HUD/FHA Multifamily Documentation
If you want to apply for HUD multifamily financing, having the correct forms and documents is an essential part of the process. Both lenders and HUD want detailed information on both potential borrowers and the property itself. In order to help you close faster, we’ve provided a basic list of standard templates and forms available for download below.
Forms and Templates for Borrowers
Click to Download a PFS (Personal Financial Statement) Template
A personal financial statement, or PFS, allows a lender and HUD to determine the financial strength of the person (or persons) borrowing funds. In general, HUD would like to see borrowers with a net worth of at least 100% of the loan amount (not including retirement accounts) and a minimum of 10% of the loan amount in liquidity. If a deal has compensating factors, such as lower leverage, or a borrower with significant HUD multifamily experience, these requirements may be negotiable.
Click to Download an SREO (Schedule of Real Estate Owned) Template
If a potential borrower currently owns other investment properties, a Schedule of Real Estate Owned, or SREO, is a required supplement to a borrower’s PFS. In essence, if a borrower is already invested in real estate, HUD (and the lender) want to see how they’re managing their portfolio. They will also want to identify any potential liabilities or risks that may be associated with their current investments.
Click to Download an Organizational Chart
An organizational chart, or “org chart” demonstrates the exact structure of the borrowing entity. This can be extremely important for HUD, as projects can get complicated, particularly if multiple investors, trusts, or other unique capital structures are involved.
Property Financial Forms/Templates
In addition to learning more about the individuals behind the borrowing entity, HUD and lenders want to know about the profitability and financial status of the property itself. An operating statement, also known as a P&L, or Profit and Loss Statement, is one of the most effective ways to demonstrate this. A P&L shows both income and expenses and can be utilized to determine NOI (net operating income), DSCR (debt service coverage ratio), and other important metrics.
For greatest efficiency and transparency, a P&L can be organized as a Trailing 12 Month, Month-by-Month P&L or the "T-12" for which a template is available by clicking here. This breaks down a property’s profit and loss on a monthly basis for each of the last 12 months prior to the current month.

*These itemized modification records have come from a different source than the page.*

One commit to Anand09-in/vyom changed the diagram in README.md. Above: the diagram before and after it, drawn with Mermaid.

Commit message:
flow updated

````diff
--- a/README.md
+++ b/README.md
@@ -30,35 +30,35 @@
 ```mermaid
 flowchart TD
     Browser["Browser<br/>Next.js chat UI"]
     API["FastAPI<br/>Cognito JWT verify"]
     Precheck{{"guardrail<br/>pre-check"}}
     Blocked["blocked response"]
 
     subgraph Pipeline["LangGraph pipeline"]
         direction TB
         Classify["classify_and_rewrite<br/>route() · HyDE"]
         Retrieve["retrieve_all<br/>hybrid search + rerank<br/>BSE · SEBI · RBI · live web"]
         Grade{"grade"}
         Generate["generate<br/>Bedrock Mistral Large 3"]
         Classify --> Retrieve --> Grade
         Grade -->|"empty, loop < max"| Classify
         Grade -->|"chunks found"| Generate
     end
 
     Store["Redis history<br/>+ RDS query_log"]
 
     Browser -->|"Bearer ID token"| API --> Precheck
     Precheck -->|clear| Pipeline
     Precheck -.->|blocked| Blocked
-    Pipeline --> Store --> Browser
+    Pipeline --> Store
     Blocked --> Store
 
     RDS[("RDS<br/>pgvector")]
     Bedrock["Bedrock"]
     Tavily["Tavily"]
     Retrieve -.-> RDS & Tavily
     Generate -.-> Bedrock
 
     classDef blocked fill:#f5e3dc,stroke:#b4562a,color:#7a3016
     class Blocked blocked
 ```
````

However, a 12-month operating statement typically isn’t enough to demonstrate a property’s historical profitability. In addition to a T-12, HUD and lenders will also want to see a Last 3 Years Operating Statements and Stabilized Budget (or 12-Month Pro Forma), for which a template is available by clicking here. A last 3 years P&L should typically demonstrate a breakdown of a property’s income and expenses year-by-year for prior 36 months of operations. A stabilized budget for the next 12 months is also included. A stabilized budget is important for all properties, but is particularly important for properties undergoing any kind of change, such as substantial rehabilitation or a change in property management companies. Click here to see our specialized Budget and Pro Forma for HUD 221(d)(4) construction and substantial rehabilitation loans.
Click to Download a Rent Roll Template
A rent roll is another one of the most important documents for a prospective HUD multifamily borrower. A rent roll lists all of a property’s tenants, including information such as the amount of rent they are paying, if they are current or behind on rent, any rental concessions that have been offered, as well as lease start and end dates. This information is extremely valuable for the underwriting process, as it can help lenders and HUD assess risk in ways that a T-12 or a last 3 years P&L cannot. For instance, if multiple tenants are behind on rent, or many of a property’s leases expire on the same date, it would generally suggest that the property may be an unreasonable risk.
Finally, another type of essential document is a sources and uses statement, which demonstrates where the funding for a multifamily or commercial real estate project is coming from and how each dollar of capital is used. In a sources and uses statement, the combined uses of funds must exactly match the combined sources of funds.